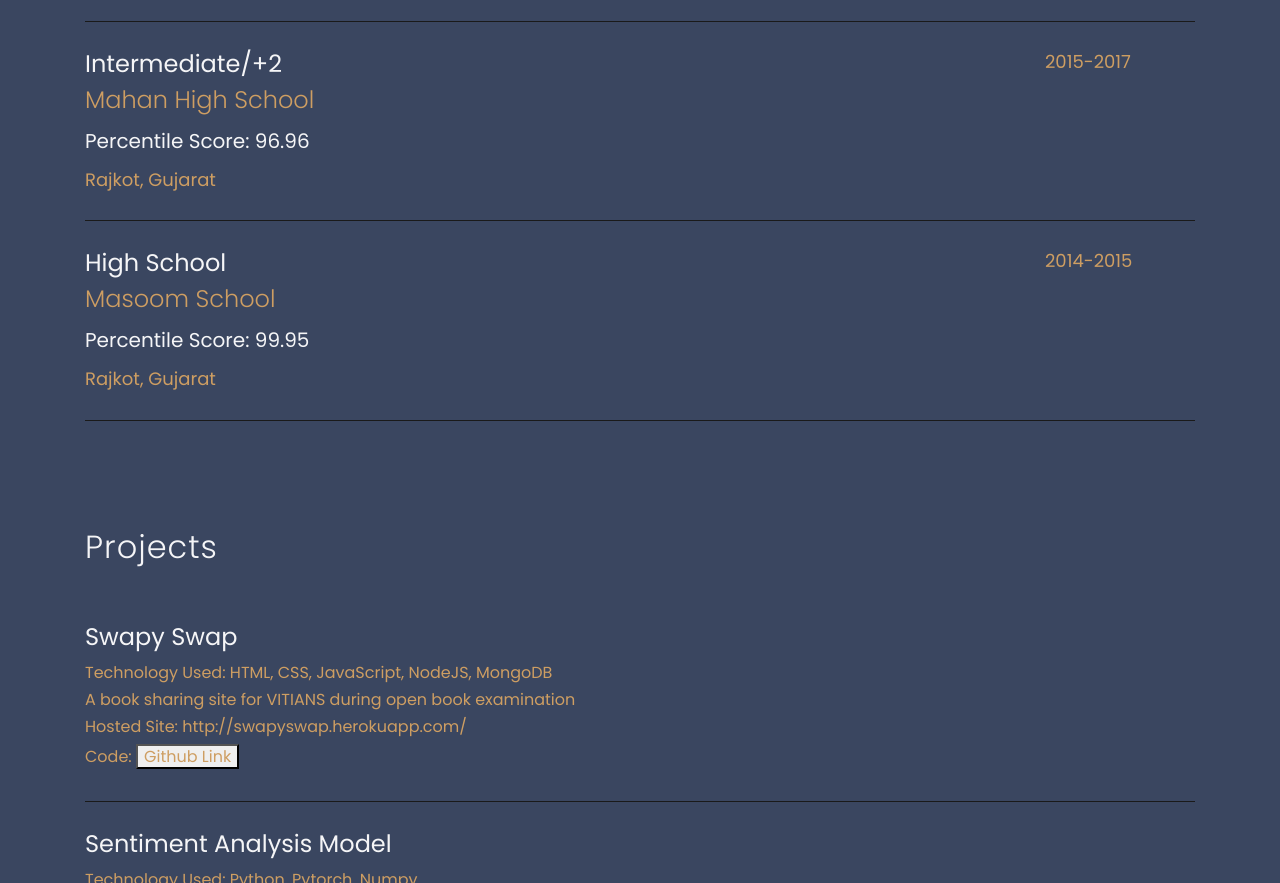
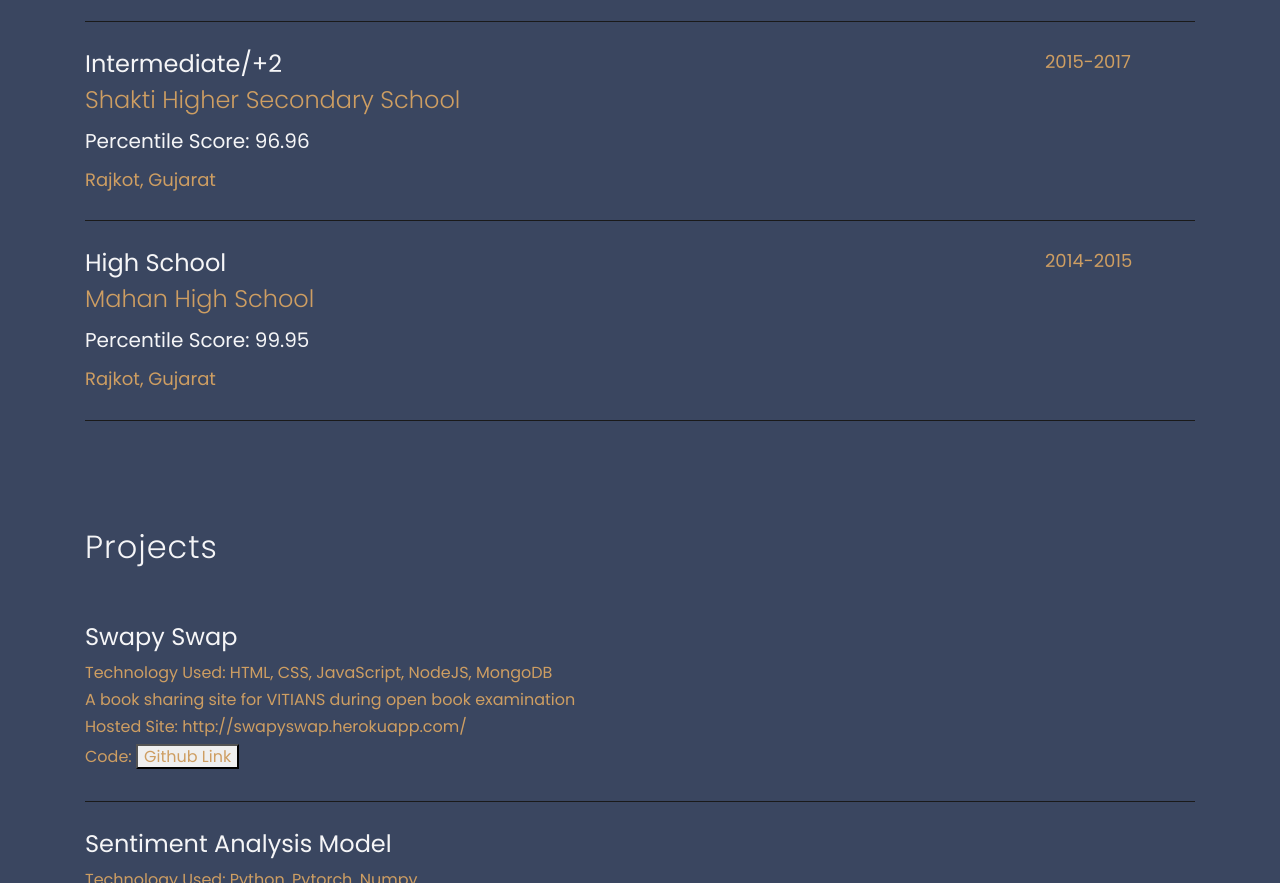
Before and after one commit to meetshukla/portfolio, a plain HTML site: page about.html in a window 1280 px wide. Shown: the part 2285-3168 px from the top of the page. Drawn offline with Linux system fonts and the light colour scheme; some packages are replaced by stand-ins of ours; no server answers; files whose address does not match are found by name.

Commit message:
schooling error changed

```diff
--- a/about.html
+++ b/about.html
@@ -149,7 +149,7 @@
 
           			<div class="exp-wrap py-4">
           				<div class="desc">
-	          				<h4>Intermediate/+2<br><span>  Mahan High School</span> </h4>
+	          				<h4>Intermediate/+2<br><span> Shakti Higher Secondary School</span> </h4>
                     <h5>Percentile Score: <span> 96.96</span></h5>
 	          				<p class="location">Rajkot, Gujarat</p>
           				</div>
@@ -160,7 +160,7 @@
 
           			<div class="exp-wrap py-4">
                   <div class="desc">
-                    <h4>High School<br><span>  Masoom School</span> </h4>
+                    <h4>High School<br><span>  Mahan High School </span> </h4>
                     <h5>Percentile Score: <span> 99.95</span></h5>
                     <p class="location">Rajkot, Gujarat</p>
                   </div>
```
§
## THE TASK
Output the material above verbatim but exclude each picture.

## FINISHED EXERCISE
Before and after one commit to meetshukla/portfolio, a plain HTML site: page about.html in a window 1280 px wide. Shown: the part 2285-3168 px from the top of the page. Drawn offline with Linux system fonts and the light colour scheme; some packages are replaced by stand-ins of ours; no server answers; files whose address does not match are found by name.

Commit message:
schooling error changed

```diff
--- a/about.html
+++ b/about.html
@@ -149,7 +149,7 @@
 
           			<div class="exp-wrap py-4">
           				<div class="desc">
-	          				<h4>Intermediate/+2<br><span>  Mahan High School</span> </h4>
+	          				<h4>Intermediate/+2<br><span> Shakti Higher Secondary School</span> </h4>
                     <h5>Percentile Score: <span> 96.96</span></h5>
 	          				<p class="location">Rajkot, Gujarat</p>
           				</div>
@@ -160,7 +160,7 @@
 
           			<div class="exp-wrap py-4">
                   <div class="desc">
-                    <h4>High School<br><span>  Masoom School</span> </h4>
+                    <h4>High School<br><span>  Mahan High School </span> </h4>
                     <h5>Percentile Score: <span> 99.95</span></h5>
                     <p class="location">Rajkot, Gujarat</p>
                   </div>
```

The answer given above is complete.